:: What the task requires ::
Search the data below for the word "bold" and report how many lines contain it, with no added words.

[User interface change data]

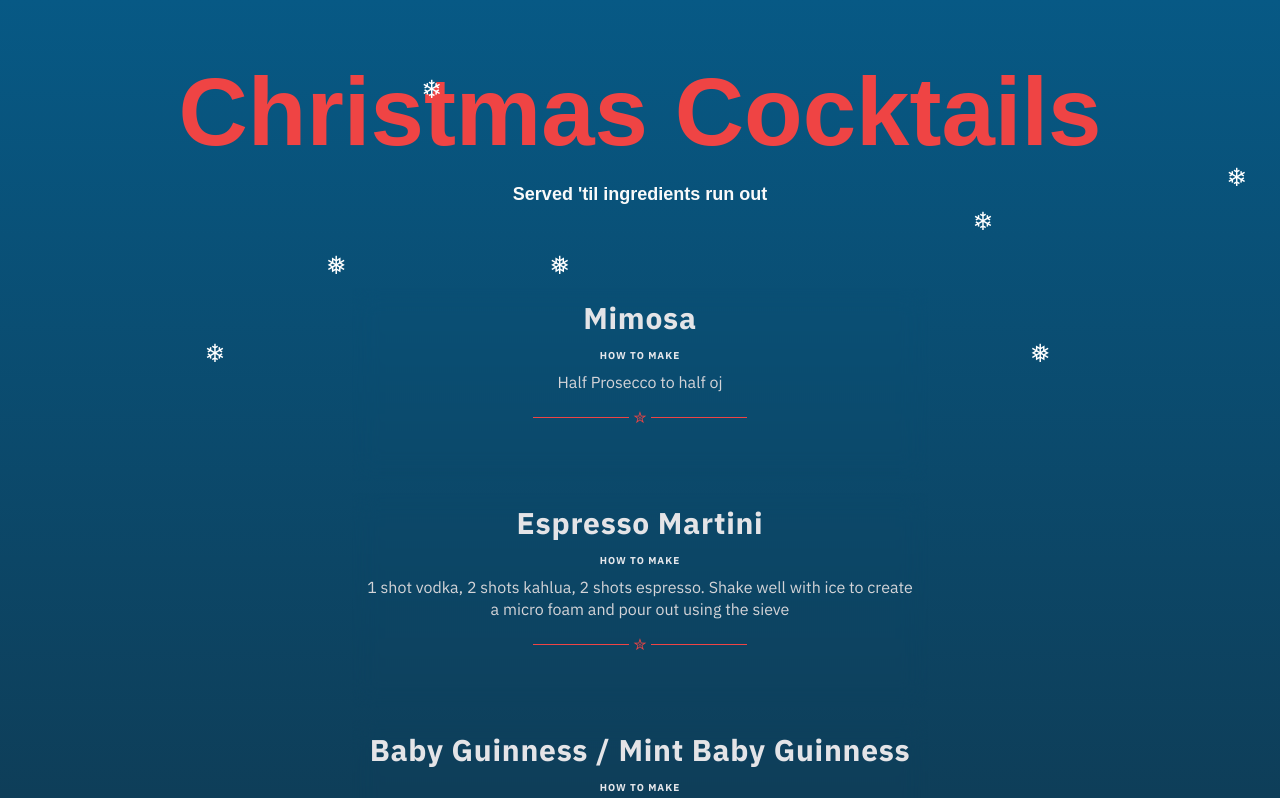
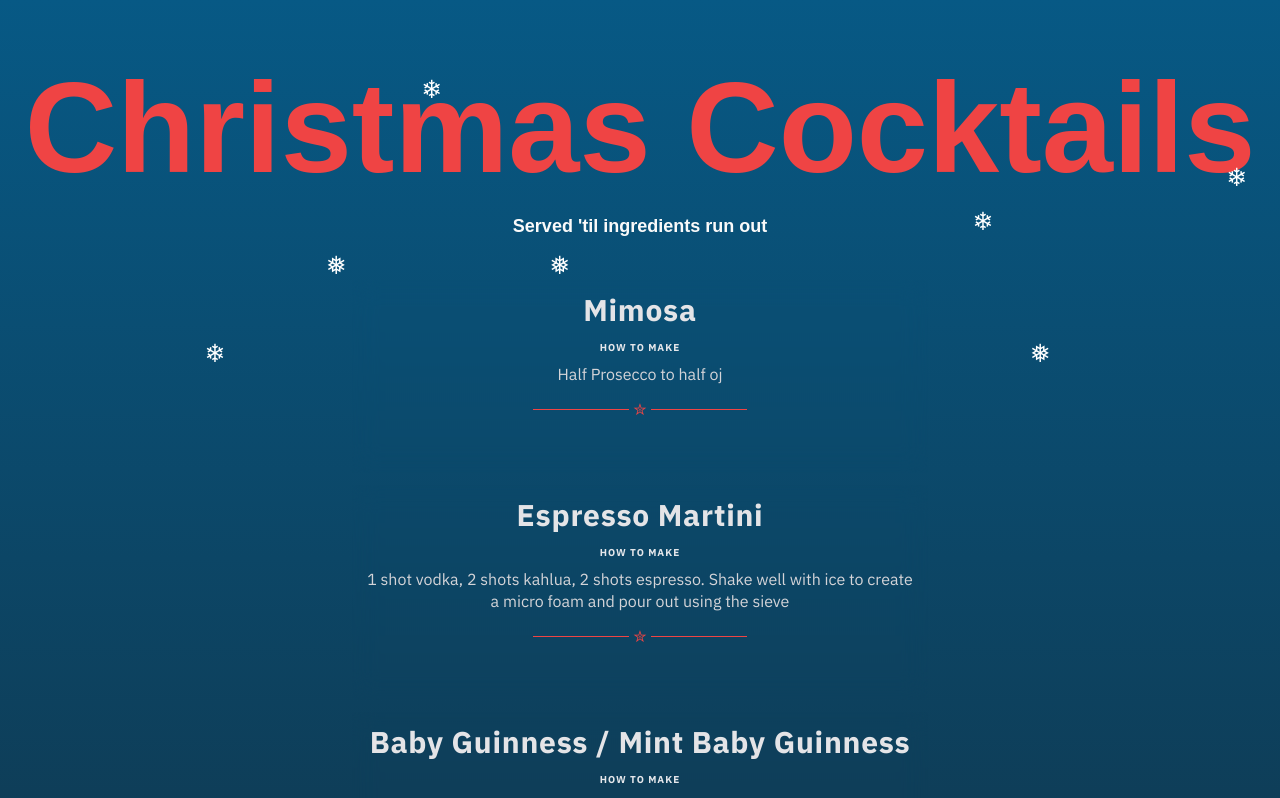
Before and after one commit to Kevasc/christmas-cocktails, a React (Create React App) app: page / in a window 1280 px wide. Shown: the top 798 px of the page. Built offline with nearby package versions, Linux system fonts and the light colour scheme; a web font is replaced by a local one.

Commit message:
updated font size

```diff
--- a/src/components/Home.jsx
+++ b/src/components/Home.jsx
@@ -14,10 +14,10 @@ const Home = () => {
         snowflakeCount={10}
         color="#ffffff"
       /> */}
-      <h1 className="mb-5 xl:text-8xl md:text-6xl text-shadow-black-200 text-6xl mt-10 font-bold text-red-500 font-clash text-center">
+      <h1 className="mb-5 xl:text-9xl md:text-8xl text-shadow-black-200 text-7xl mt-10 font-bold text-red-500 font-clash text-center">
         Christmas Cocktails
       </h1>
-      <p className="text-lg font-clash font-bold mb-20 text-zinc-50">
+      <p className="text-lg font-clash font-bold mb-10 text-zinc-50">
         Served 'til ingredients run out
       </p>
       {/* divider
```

:: Result for this task ::
4